Little Mell Fell Next, is the nearby Great Mell Fell (1,762ft/537m) a hill with a similar shape; but a completely different ‘feel’. Little Mell Fell, like most Lakeland fells, is grazed and the sheep keep the surface a smooth, treeless green grass slope.  Great Mell Fell in contrast is fenced and has no sheep, the result is a tree covered hill.

Climbing Great Mell FellTrees on Great Mell Fell

More Trees

Now owned by the National Trust, Great Mell Fell was previously the site of a firing range and Wainwright’s guide, written many years ago, advises not attempting to climb it – for fear of getting shot!  The result is a climb through a fabulous wood with trees bent and blown over by the prevailing South-Westerly winds.

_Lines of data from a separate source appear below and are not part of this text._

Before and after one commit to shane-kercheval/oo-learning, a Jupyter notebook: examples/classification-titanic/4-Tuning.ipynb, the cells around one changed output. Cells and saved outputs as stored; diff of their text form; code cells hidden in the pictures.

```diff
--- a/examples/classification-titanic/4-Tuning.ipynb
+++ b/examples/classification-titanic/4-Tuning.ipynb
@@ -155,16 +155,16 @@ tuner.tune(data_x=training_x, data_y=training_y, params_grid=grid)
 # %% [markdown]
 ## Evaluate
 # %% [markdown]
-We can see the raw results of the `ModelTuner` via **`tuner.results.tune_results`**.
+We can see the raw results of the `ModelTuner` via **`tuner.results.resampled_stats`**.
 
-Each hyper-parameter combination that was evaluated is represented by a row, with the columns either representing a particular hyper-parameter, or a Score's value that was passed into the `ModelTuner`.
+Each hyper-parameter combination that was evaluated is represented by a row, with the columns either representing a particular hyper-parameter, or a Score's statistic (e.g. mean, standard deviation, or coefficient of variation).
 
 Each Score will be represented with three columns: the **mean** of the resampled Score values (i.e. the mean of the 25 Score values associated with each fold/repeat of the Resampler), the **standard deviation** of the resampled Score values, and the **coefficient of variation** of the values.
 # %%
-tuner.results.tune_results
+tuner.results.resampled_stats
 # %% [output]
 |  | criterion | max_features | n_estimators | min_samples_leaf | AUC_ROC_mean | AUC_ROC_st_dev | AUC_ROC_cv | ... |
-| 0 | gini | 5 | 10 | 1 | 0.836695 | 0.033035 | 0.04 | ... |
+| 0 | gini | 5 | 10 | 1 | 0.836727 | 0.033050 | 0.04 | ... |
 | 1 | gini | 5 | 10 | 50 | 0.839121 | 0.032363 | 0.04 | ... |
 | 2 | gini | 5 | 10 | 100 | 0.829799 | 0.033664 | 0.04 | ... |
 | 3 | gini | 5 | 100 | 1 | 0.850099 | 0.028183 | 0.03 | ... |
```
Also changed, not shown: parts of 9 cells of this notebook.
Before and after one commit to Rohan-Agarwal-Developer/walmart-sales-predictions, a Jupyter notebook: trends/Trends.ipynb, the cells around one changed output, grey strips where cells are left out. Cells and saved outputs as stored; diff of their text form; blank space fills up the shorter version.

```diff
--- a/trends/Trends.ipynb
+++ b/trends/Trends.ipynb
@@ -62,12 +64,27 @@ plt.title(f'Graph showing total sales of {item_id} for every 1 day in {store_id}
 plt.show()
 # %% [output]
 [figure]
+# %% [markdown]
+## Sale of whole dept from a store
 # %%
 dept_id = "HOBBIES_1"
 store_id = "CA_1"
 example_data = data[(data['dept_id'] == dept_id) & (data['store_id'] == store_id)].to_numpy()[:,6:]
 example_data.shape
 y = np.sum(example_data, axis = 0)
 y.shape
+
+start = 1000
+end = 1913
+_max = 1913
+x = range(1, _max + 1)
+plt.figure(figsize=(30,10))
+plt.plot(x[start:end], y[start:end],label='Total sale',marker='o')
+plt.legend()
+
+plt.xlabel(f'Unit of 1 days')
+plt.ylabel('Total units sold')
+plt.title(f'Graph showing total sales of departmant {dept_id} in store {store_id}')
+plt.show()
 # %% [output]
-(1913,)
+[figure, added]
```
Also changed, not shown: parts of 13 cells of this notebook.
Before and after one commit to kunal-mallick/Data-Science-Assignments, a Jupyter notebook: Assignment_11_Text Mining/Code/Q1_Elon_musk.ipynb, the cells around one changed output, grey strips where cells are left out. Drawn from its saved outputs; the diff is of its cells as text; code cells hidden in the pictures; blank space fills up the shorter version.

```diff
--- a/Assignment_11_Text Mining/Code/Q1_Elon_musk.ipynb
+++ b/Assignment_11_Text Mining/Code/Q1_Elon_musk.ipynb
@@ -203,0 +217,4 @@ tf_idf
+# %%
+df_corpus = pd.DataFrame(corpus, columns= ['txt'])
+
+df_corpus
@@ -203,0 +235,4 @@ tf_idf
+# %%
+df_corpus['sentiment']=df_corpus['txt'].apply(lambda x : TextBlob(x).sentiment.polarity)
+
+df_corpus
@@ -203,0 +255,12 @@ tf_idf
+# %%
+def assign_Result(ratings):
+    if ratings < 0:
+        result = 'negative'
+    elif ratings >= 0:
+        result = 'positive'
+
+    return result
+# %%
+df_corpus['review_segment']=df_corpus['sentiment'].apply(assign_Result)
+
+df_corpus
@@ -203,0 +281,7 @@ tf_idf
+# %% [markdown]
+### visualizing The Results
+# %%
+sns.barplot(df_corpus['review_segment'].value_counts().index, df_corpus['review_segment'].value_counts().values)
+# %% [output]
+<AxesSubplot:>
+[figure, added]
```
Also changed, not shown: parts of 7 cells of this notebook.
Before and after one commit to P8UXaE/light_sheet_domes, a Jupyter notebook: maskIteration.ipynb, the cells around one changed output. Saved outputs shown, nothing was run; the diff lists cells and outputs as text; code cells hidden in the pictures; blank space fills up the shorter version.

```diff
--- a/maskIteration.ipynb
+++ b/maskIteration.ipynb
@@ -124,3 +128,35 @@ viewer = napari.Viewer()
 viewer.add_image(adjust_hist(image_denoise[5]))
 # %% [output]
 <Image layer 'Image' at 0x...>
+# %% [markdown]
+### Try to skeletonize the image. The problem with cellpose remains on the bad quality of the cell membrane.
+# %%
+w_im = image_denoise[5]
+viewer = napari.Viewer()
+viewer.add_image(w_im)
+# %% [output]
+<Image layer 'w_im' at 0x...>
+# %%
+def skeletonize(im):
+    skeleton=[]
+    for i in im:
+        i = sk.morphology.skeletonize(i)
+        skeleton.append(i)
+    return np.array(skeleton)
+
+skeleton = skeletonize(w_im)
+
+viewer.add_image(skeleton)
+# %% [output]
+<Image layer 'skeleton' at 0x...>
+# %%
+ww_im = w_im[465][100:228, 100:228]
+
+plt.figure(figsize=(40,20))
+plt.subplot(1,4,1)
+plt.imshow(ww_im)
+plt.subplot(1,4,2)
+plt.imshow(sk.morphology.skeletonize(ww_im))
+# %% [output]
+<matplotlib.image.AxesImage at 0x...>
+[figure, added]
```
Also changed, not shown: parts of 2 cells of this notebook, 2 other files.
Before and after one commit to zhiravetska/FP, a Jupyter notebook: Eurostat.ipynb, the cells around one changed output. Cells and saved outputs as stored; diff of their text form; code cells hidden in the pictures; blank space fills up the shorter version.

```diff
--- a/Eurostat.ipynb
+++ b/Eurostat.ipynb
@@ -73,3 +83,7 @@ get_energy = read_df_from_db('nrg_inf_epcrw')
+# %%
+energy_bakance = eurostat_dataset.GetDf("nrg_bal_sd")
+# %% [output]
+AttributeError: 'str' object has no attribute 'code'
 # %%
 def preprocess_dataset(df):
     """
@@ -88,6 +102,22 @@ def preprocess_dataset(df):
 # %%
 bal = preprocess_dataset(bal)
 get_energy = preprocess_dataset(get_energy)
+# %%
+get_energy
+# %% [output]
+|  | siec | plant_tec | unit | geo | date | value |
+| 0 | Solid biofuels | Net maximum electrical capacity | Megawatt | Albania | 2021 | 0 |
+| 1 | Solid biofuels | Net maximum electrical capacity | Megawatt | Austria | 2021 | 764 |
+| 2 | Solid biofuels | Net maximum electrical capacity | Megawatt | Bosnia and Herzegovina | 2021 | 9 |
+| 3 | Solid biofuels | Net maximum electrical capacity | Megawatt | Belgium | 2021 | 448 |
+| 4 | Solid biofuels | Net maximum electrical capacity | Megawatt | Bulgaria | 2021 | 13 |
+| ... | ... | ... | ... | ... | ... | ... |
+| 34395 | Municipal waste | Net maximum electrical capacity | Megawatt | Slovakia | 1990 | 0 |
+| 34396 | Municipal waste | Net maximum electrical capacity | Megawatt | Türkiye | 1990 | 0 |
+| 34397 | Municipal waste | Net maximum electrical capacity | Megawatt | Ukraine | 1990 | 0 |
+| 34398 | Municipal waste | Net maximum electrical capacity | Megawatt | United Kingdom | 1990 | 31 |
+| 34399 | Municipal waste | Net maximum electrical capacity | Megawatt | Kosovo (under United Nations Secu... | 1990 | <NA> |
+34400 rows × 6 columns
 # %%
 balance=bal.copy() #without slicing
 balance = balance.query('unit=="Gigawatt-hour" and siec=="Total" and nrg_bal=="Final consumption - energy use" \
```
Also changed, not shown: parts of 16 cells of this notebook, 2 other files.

Hare Tail Cotton GrassGreat Mell Fell

The summit is grassy and the cotton grass was just flowering – leaving a field of small white fluff balls blowing in the wind as we descended back to the car.

The final climb for the day was Gowbarrow Fell (1,579ft/481m). This is the knobbly brown hill that lies behind the popular waterfall of Aira Force.

Aira ForceBy the Waterfall

We walked up the paved pathways from the busy National Trust car park to the waterfall. Stopped to take some photographs and then set off following our noses (rather than the map) towards the top. Our aim was to get up and down before the rain forecast for mid-afternoon.

UllswaterGreat Mell Fell from Gowbarrow

Gowbarrow Fell reminded me very much of Loughrigg Fell (1,099ft/335m) or Silver How (1,296ft/395m), a low hill with a bump coated top, lots of false summits and paths winding in all directions. We followed what seemed to be the main path and were surprised at how long it took before the summit finally came into view.

Gowbarrow Fell

We got back down and ate an ice cream in the car park, which was full of visiting Sri-Lankan cricket fans visiting the waterfall the day before the first match.


Three separate walks, starting from three different locations:

Little Mell Fell: at the road (NY424235).
Great Mell Fell: at the road (NY407247).
Gowbarrow Fell: at the National Trust car park (NY401201).

Mell Fells Route